“You can be sitting in a chair next to the pool, enjoying your trip, enjoying your family” and answering email on a mobile device, he said. “It makes me a lot more at ease. It’s better than worrying and thinking, ‘What am I missing?’ ”
Mehta said he wants the staff to enjoy time off and to stay “a little disconnected,” but he said there is an expectation for workers to engage for a short period of time if there is an emergency. That’s easier than it was in the past, thanks to mobile devices.
Still, he said, it’s ideal to set limits on the amount of holiday time that is devoted to work. “There is a boundary you try to maintain,” he said.
Valerie Rainey, CPA, CGMA, the CFO at global e-commerce provider INTTRA, tries to schedule time off outside of the company’s busiest periods. When on leave, she checks email once a day, responding as needed. “That works for me, and everyone has to find their balance,” she said.
To get the full benefit of a relaxing break, CFOs should take the following steps, according to the authors of the Robert Half survey report:
- Before you go, let colleagues know when you plan to be in touch.

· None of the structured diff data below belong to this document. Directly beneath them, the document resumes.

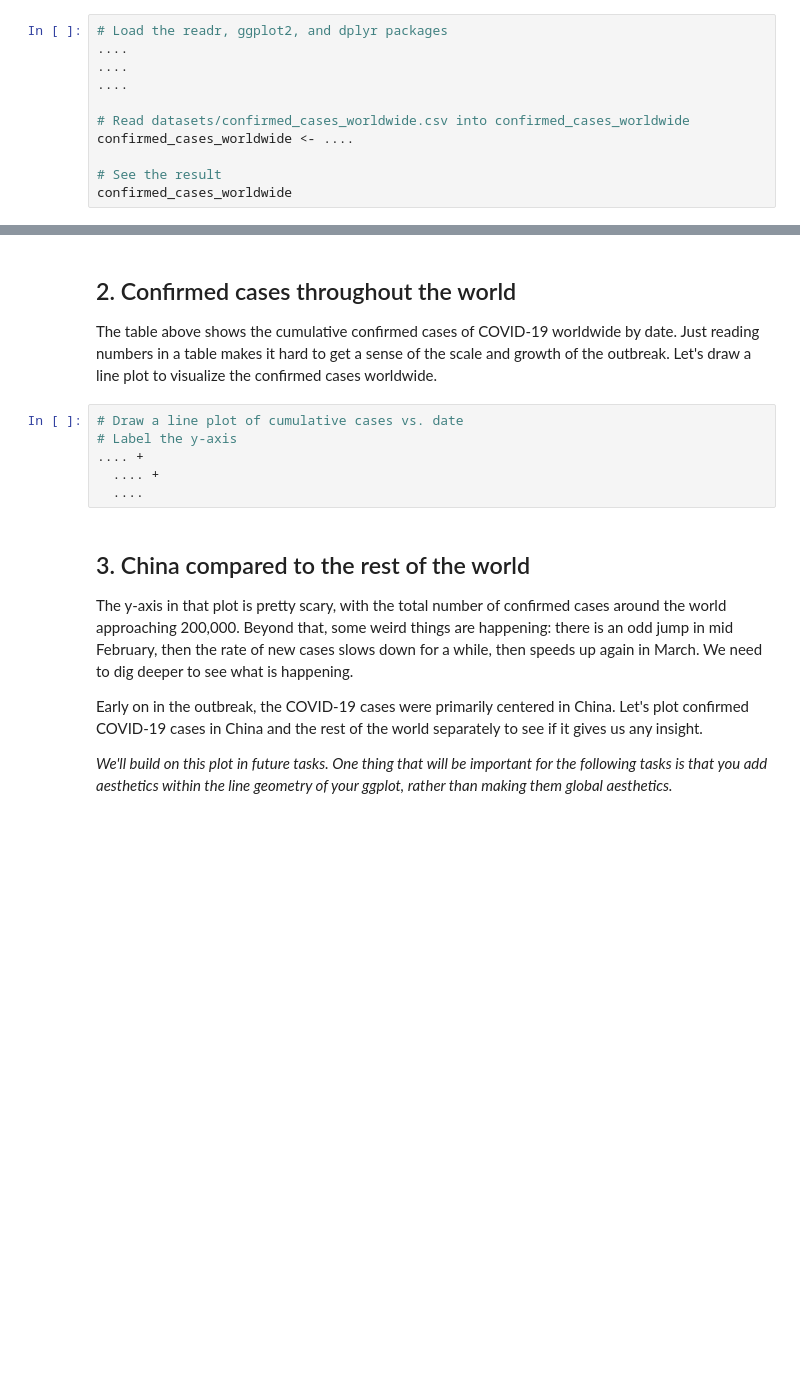
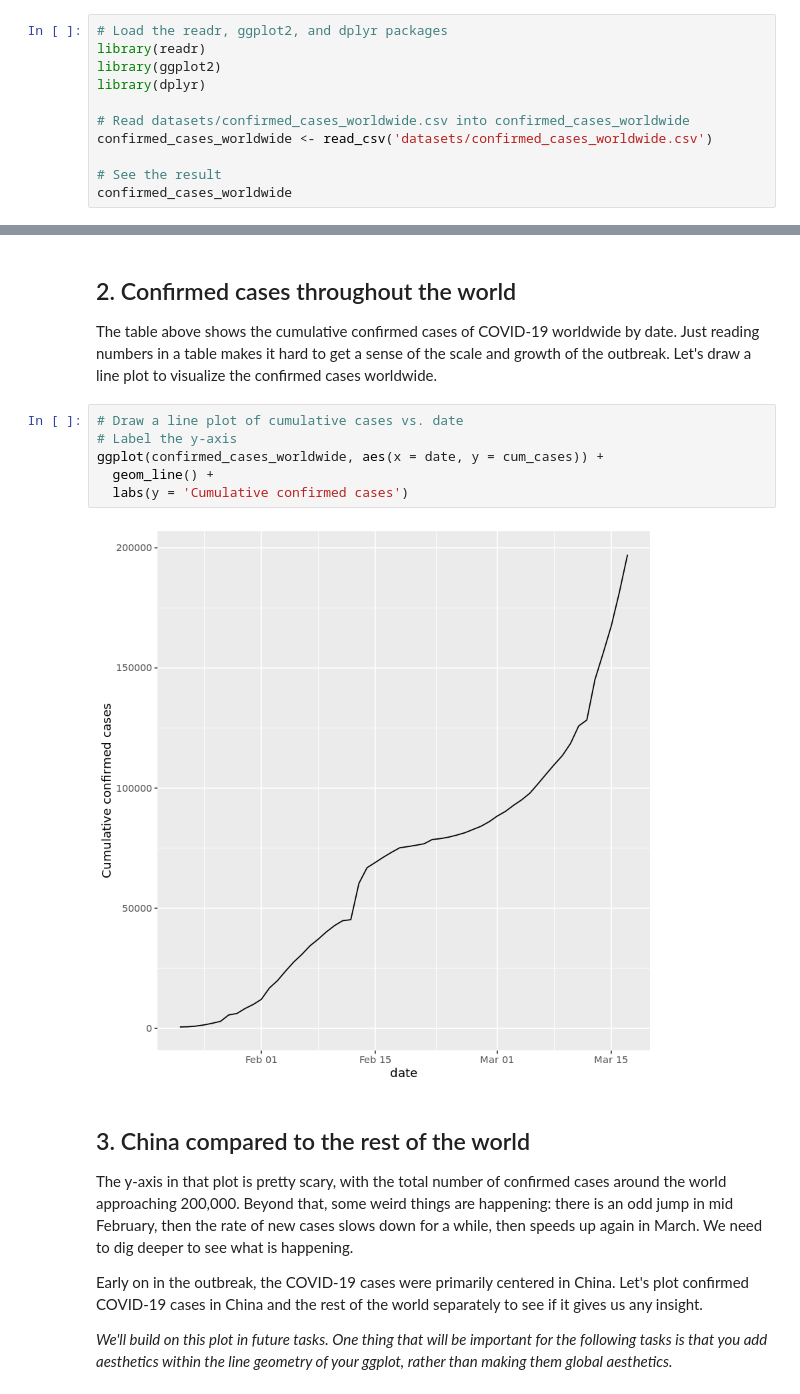
Before and after one commit to SudhakarKuma/Machine_Learning, a Jupyter notebook: DataCamp_Projects/Visualizing-COVID-19-in-R/Visualizing_COVID19_in_R.ipynb, the cells around one changed output, grey strips where cells are left out. Cells and saved outputs as stored; diff of their text form; blank space fills up the shorter version.

```diff
--- a/DataCamp_Projects/Visualizing-COVID-19-in-R/Visualizing_COVID19_in_R.ipynb
+++ b/DataCamp_Projects/Visualizing-COVID-19-in-R/Visualizing_COVID19_in_R.ipynb
@@ -8,12 +8,12 @@
 <p><em>Please note that information and data regarding COVID-19 is frequently being updated. The data used in this project was pulled on March 17, 2020, and should not be considered to be the most up to date data available.</em></p>
 # %%
 # Load the readr, ggplot2, and dplyr packages
-....
-....
-....
+library(readr)
+library(ggplot2)
+library(dplyr)
 
 # Read datasets/confirmed_cases_worldwide.csv into confirmed_cases_worldwide
-confirmed_cases_worldwide <- ....
+confirmed_cases_worldwide <- read_csv('datasets/confirmed_cases_worldwide.csv')
 
 # See the result
 confirmed_cases_worldwide
@@ -23,9 +48,11 @@ confirmed_cases_worldwide
 # %%
 # Draw a line plot of cumulative cases vs. date
 # Label the y-axis
-.... +
-  .... +
-  ....
+ggplot(confirmed_cases_worldwide, aes(x = date, y = cum_cases)) +
+  geom_line() +
+  labs(y = 'Cumulative confirmed cases')
+# %% [output]
+[figure, added]
 # %% [markdown]
 ## 3. China compared to the rest of the world
 <p>The y-axis in that plot is pretty scary, with the total number of confirmed cases around the world approaching 200,000. Beyond that, some weird things are happening: there is an odd jump in mid February, then the rate of new cases slows down for a while, then speeds up again in March. We need to dig deeper to see what is happening.</p>
```
Also changed, not shown: parts of 8 cells of this notebook.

- Nominate your deputy or potential successor as the key point of contact and allow that person to handle enquiries and requests in your absence.
- Trust your team to handle as much as it can.
- Plan your return: Don’t go straight into the office after a long-haul flight, and block out time on the first day back to catch up.
Stefany Williams, CPA, CGMA, the CEO of Goodwill of Western Missouri & Eastern Kansas, recommended disconnecting during time off. One strategy she has employed to stay unplugged is disabling email notifications on mobile devices. If you don’t hear the “ding” or feel the vibration, you’re less likely to check on what’s happening back at the office.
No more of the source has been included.